Fast forward to the next morning.  She had been up several times during the night in pain and it wasn't get any better.  I called her old pediatrician figuring this was a "non cancer" related issue.  And they couldn't get her in with him that day.  UGH.  Seriously. (Who does this when you say your child broke her arm?)  So I called down to Dr B and he just ordered up an x-ray taking my word for it.  Less than an hour later we knew she had fractured her arm.  About 3-4 inches above her hand, and luckily the break was also above the growth plate which can be tricky.  She knew right away that she was choosing an orange cast for Ally's Army!  The cast will be on 3-4 weeks.  The radiologist did let us know that her bones are especially weak and thin and he wanted her to keep drinking her milk and also continue exercising.  The only thing that can help her bones build back up. We did have to pull her out of the basketball league that was due to start Saturday.  She was disappointed, but we kinda took this as a sign that she wasn't ready anyway.  And it's pretty hard to play piano with a hand in the cast too.  But she is gonna keep doing modified Taekwondo. 

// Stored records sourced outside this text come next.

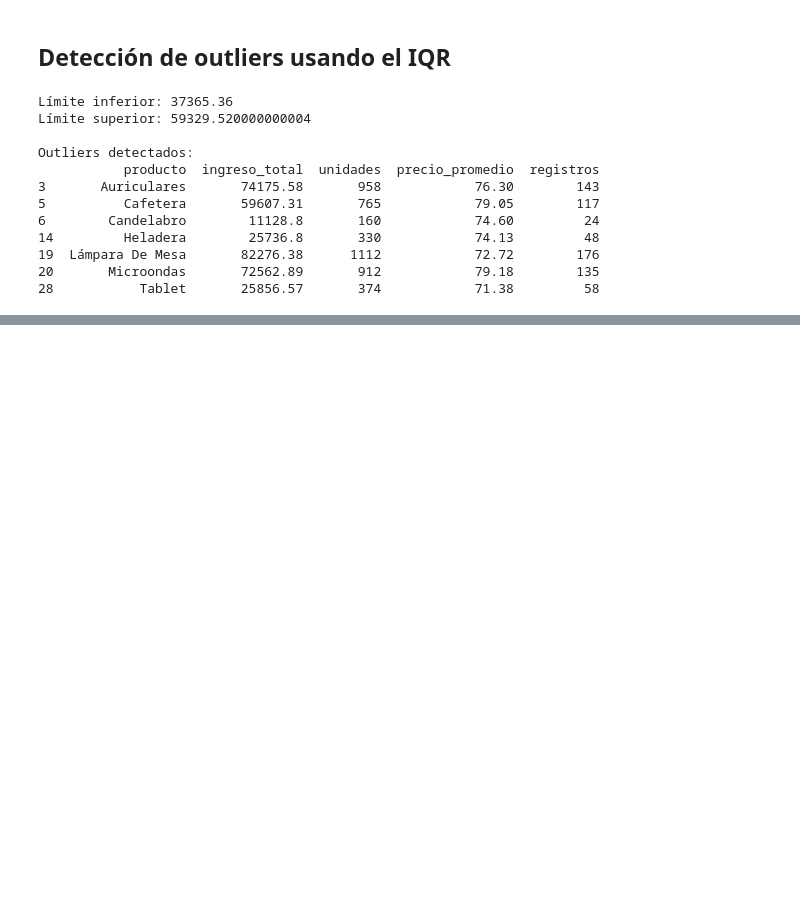
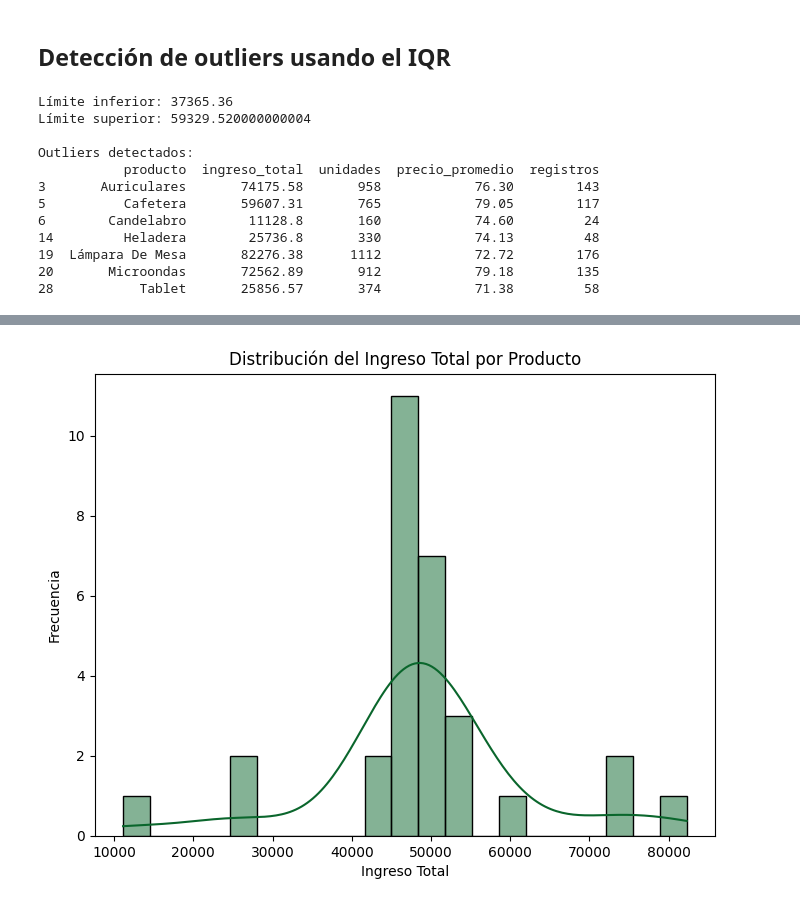
Before and after one commit to herguad/TT_data_analysis, a Jupyter notebook: Herrera_G_com_252612_ENTREGA_TT.ipynb, the cells around one changed output, grey strips where cells are left out. Saved outputs shown, nothing was run; the diff lists cells and outputs as text; code cells hidden in the pictures; blank space fills up the shorter version.

```diff
--- a/Herrera_G_com_252612_ENTREGA_TT.ipynb
+++ b/Herrera_G_com_252612_ENTREGA_TT.ipynb
@@ -970,0 +986,9 @@ Outliers detectados:
+# %%
+plt.figure(figsize=(8, 6))
+sns.histplot(num_vals, kde=True, color=color_green)
+plt.title('Distribución del Ingreso Total por Producto')
+plt.xlabel('Ingreso Total')
+plt.ylabel('Frecuencia')
+plt.show()
+# %% [output]
+[figure, added]
```
Also changed, not shown: parts of 5 cells of this notebook.
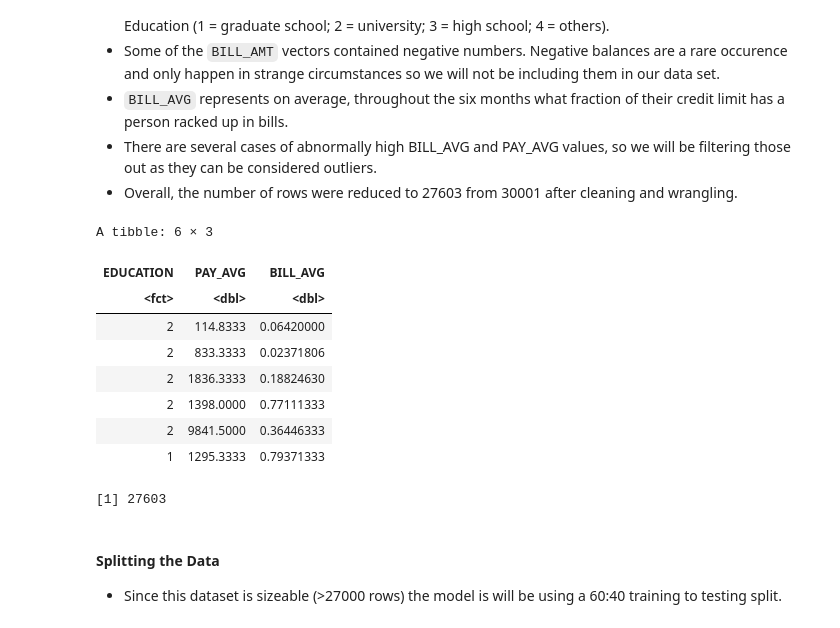
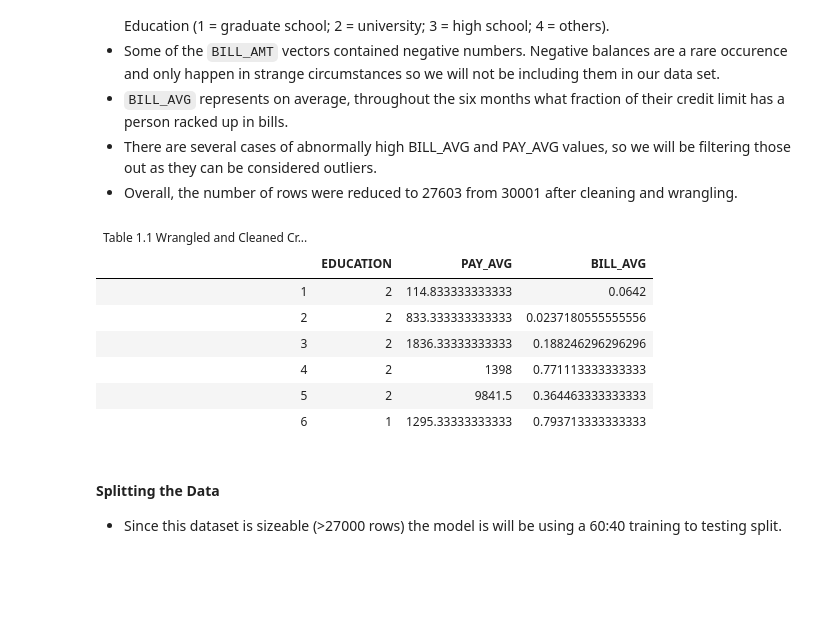
Before and after one commit to Yu-George/DSCI-100-Project, a Jupyter notebook: Report.ipynb, the cells around one changed output. Saved outputs shown, nothing was run; the diff lists cells and outputs as text; code cells hidden in the pictures; blank space fills up the shorter version.

```diff
--- a/Report.ipynb
+++ b/Report.ipynb
@@ -70,27 +68,25 @@ Education (1 = graduate school; 2 = university; 3 = high school; 4 = others).
 # %%
 credit_rel <- credit %>%
     select(ID, LIMIT_BAL, EDUCATION, PAY_AMT1:PAY_AMT6, BILL_AMT1:BILL_AMT6) %>%
     filter(EDUCATION < 4, EDUCATION != 0) %>%
     filter_all(all_vars(. >= 0)) %>%
     mutate(PAY_AVG = (PAY_AMT1 + PAY_AMT2 + PAY_AMT3 + PAY_AMT4 + PAY_AMT5 + PAY_AMT6)/6,
           BILL_AVG = (BILL_AMT1 + BILL_AMT2 + BILL_AMT3 + BILL_AMT4 + BILL_AMT5 + BILL_AMT6)/6,
           BILL_AVG = BILL_AVG/LIMIT_BAL) %>%
           select(EDUCATION, PAY_AVG, BILL_AVG) %>%
           filter(PAY_AVG <= 100000, BILL_AVG <= 2)
 credit_rel$EDUCATION <- as.factor(credit_rel$EDUCATION)
-head(credit_rel,n=6)
-nrow(credit_rel)
+head(credit_rel,n=6) %>%
+    set_caption('Table 1.1 Wrangled and Cleaned Credit Data')
 # %% [output]
-A tibble: 6 × 3
-| EDUCATION | PAY_AVG | BILL_AVG |
-| <fct> | <dbl> | <dbl> |
-| 2 | 114.8333 | 0.06420000 |
-| 2 | 833.3333 | 0.02371806 |
-| 2 | 1836.3333 | 0.18824630 |
-| 2 | 1398.0000 | 0.77111333 |
-| 2 | 9841.5000 | 0.36446333 |
-| 1 | 1295.3333 | 0.79371333 |
+| Table 1.1 Wrangled and Cleaned Cr... |  |  |  |
+|  | EDUCATION | PAY_AVG | BILL_AVG |
+| 1 | 2 | 114.833333333333 | 0.0642 |
+| 2 | 2 | 833.333333333333 | 0.0237180555555556 |
+| 3 | 2 | 1836.33333333333 | 0.188246296296296 |
+| 4 | 2 | 1398 | 0.771113333333333 |
+| 5 | 2 | 9841.5 | 0.364463333333333 |
+| 6 | 1 | 1295.33333333333 | 0.793713333333333 |
-[1] 27603
 # %% [markdown]
 #### Splitting the Data
 - Since this dataset is sizeable (>27000 rows) the model is will be using a 60:40 training to testing split.
```
Also changed, not shown: parts of 15 cells of this notebook, 1 other file.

To us a broken arm is no big deal . We can handle it.  After everything we have been through, this is small potatoes.  There is one annoying part...We don't mention this part....but Ally pretty much never sleeps all night.  Maybe once a week she sleeps through the night.  It is like having a baby.  She has insomnia a lot (also from the steroids...HATE those) and she repeatedly gets up and then wakes her Dad up to "help her get back to sleep."  We had almost reached the end of our rope with this...because we can't really help her sleep anyway.  It is so frustrating that there are so many things we just can't fix.  Just one more aspect of childhood cancer that I hate. So now to add salt to our wounds....last night I think she was up six times.  Itchy cast!!!  And of course she woke her Dad  to try to stick stuff down the cast and scratch her arm.  Holy cow.  
So here's hoping to more sleep!  And a healed arm.